My maternal grandmother was killed by cancer when I was 7 years old. One of the fuzzy memories I have of her sickness was playing in the back of her car and finding a some sort of prosthetic breast among the jumble of stuff in the back seat. I asked about it, and the subject was quickly changed.
That was the 1970s. Cancer was a word one never said in anything but hushed tones. It was a death sentence, and almost seemed to hold the stigma that infectious diseases have. Perhaps that’s why I have such a conflicted relationship with cancer campaigns, particularly in October.
This campaign is one of the good ones. Breast Cancer Care UK is not one asking for money for “the cure”, or even for prevention. It is simply a support network for every person facing a breast cancer diagnosis.
This campaign features three women and tells the stories of how they have overcome challenges to their self-esteem and body image following mastectomies. It isn’t “sexy” or even necessarily heroic. It is simply, beautifully, human.
Here are their stories (from the campaign site):
“My son found a lump in my breast when he was just three years old. He kept coming to me and putting his head on my right breast and stroking it. I kept thinking, ‘What are you doing?’ I had a look at my breast, thinking maybe it was something pre-menstrual. I was fit and healthy, no history of breast cancer. I was floored when I was given a breast cancer diagnosis.
That was six years ago. Now I’m comfortable in my skin. My scars, skin changes and belly fat are all part of me. This is the me that I have now, and it’s ok to be me, the way that I am. It’s been up and down, but I am so grateful that I’m still here, slightly different, slightly scarred, bruised and battered, but I’m here and I’m me, and for me that’s the big thing.”
“A year ago I went for my routine breast screening. Since I turned 50 I’ve had three or four mammograms, including a recall, and I thought nothing of it. But this time I was diagnosed with breast cancer – I had a mastectomy and chemotherapy and I’m still taking Herceptin.
I was particularly upset to lose my hair when my chemotherapy started. I’m in a lucky position that I’ve got a very supportive family – three grown up children and a husband. When my hair began to fall out in clumps, one of my sons agreed to cut it off with his clippers
My lowest point was when my eyelashes and eyebrows fell out. But my hair is starting to come back now and each month I feel better. When I’ve gone into work, colleagues have said, ‘You’re looking really good.’ That helps with my body confidence.”
“I had my first mastectomy nine years ago. Everyone asked if I’d have a breast reconstruction at the same time but the breast cancer had been aggressive and the follow-up chemotherapy was urgent. Afterwards I chose not to have the reconstruction as I just wanted to get on and live.The campaign features contributed stories from a number of other women as well, along with an invitation to share. Please do.

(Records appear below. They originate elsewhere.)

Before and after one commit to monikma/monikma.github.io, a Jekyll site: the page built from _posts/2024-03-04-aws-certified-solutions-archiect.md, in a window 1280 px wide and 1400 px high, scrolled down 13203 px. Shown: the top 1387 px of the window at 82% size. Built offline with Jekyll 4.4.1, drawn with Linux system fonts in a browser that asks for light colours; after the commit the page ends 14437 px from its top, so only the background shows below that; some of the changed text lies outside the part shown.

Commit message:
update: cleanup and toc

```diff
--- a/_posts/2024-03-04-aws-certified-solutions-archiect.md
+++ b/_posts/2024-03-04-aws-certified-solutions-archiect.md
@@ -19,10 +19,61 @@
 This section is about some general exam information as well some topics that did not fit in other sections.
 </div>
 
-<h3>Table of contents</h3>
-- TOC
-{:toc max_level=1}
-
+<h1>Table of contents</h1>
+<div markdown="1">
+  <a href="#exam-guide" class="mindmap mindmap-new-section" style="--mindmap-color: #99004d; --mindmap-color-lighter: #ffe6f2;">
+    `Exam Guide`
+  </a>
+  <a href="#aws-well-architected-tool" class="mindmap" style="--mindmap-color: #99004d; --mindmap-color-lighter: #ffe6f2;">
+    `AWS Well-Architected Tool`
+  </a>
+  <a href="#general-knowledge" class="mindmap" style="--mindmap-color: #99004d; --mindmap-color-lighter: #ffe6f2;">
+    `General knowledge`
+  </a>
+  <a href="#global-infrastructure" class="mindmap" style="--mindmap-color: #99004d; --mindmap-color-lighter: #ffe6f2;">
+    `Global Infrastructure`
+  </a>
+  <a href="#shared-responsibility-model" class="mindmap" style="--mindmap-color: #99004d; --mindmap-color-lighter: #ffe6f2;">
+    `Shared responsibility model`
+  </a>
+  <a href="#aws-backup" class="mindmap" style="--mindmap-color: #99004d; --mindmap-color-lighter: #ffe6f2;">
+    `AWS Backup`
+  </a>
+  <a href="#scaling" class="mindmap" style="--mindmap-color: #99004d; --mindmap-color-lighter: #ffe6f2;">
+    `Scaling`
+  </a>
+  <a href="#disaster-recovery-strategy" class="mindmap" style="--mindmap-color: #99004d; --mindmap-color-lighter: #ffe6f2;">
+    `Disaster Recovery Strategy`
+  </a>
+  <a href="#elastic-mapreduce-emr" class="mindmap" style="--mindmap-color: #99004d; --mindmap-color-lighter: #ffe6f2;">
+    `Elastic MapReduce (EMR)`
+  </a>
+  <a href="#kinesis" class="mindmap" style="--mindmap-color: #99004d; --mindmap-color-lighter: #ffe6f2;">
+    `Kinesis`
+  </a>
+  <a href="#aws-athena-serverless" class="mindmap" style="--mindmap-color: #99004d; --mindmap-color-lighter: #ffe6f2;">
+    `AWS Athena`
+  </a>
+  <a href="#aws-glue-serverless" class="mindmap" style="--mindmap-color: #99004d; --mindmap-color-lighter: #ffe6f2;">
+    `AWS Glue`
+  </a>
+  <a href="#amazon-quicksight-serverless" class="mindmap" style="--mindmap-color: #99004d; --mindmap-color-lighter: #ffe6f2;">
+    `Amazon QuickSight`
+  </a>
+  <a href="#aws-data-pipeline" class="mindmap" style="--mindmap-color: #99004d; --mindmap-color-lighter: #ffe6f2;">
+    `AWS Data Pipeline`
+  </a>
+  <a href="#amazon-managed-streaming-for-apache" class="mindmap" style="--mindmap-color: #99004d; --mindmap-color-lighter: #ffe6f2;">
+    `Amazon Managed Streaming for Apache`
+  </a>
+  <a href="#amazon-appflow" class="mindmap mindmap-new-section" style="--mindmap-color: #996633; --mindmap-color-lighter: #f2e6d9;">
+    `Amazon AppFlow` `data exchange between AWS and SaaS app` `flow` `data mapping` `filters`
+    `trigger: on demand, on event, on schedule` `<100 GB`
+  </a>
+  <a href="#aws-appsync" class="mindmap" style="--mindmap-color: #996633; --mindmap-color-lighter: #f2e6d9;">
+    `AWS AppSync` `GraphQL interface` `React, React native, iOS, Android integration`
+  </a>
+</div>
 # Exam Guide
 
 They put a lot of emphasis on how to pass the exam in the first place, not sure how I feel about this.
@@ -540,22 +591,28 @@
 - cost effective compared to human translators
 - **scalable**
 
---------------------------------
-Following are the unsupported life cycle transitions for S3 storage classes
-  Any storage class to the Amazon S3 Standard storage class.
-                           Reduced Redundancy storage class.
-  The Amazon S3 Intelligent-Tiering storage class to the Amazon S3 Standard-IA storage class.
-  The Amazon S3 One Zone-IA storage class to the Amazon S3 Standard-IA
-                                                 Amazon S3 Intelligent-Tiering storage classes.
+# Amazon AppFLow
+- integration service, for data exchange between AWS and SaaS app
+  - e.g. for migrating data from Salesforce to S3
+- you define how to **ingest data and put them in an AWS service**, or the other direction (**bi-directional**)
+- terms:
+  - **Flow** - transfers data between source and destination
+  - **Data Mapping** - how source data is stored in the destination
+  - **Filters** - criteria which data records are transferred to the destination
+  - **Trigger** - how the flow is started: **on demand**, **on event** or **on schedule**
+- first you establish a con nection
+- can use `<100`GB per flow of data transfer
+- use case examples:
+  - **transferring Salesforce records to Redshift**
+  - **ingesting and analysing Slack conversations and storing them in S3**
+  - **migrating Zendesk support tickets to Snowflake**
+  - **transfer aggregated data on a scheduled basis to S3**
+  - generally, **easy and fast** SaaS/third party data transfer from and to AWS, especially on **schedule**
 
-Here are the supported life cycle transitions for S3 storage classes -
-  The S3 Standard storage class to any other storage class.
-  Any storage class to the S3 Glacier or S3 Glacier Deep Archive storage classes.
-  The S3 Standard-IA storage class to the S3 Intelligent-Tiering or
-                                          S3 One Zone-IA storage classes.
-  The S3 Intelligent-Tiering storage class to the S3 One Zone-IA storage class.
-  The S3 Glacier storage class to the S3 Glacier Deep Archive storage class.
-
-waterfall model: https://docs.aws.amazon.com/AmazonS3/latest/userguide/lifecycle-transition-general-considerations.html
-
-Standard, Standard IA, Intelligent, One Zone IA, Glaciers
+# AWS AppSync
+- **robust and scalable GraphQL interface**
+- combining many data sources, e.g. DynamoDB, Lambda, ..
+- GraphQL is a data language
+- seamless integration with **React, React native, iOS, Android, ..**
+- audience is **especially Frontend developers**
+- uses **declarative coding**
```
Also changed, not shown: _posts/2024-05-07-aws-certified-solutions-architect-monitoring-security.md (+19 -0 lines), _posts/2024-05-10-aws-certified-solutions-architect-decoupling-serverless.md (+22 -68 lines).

I wore a prosthesis for seven years but after my secondary breast cancer diagnosis I got fed up of being “uneven” and clothes not fitting. The weight of the prosthesis was also causing me pain, as the top of my back is the part that’s most damaged by the cancer, and there are damaged vertebrae where the bra strap was.
I elected to have my right breast removed eighteen months ago. Time is more precious to me now and I love not having to wear a bra and being able to wear low cut tops again. Getting my femininity back is hard but with scarves and cleverly structured tops people don’t notice I have no breasts. I’ve gone on to have my left mastectomy scar tattooed. I thought, ‘Why am I still looking at these scars every day, a constant reminder about the breasts I have lost?’ Instead I want a tattoo there, a ‘tittoo’ of an image that means so much to me so every day I smile in the mirror instead.
Being feminine is about the essence of who you are and highlighting that. It’s so much more than just a pair of boobs and we have to make the most of who we are and what we have.”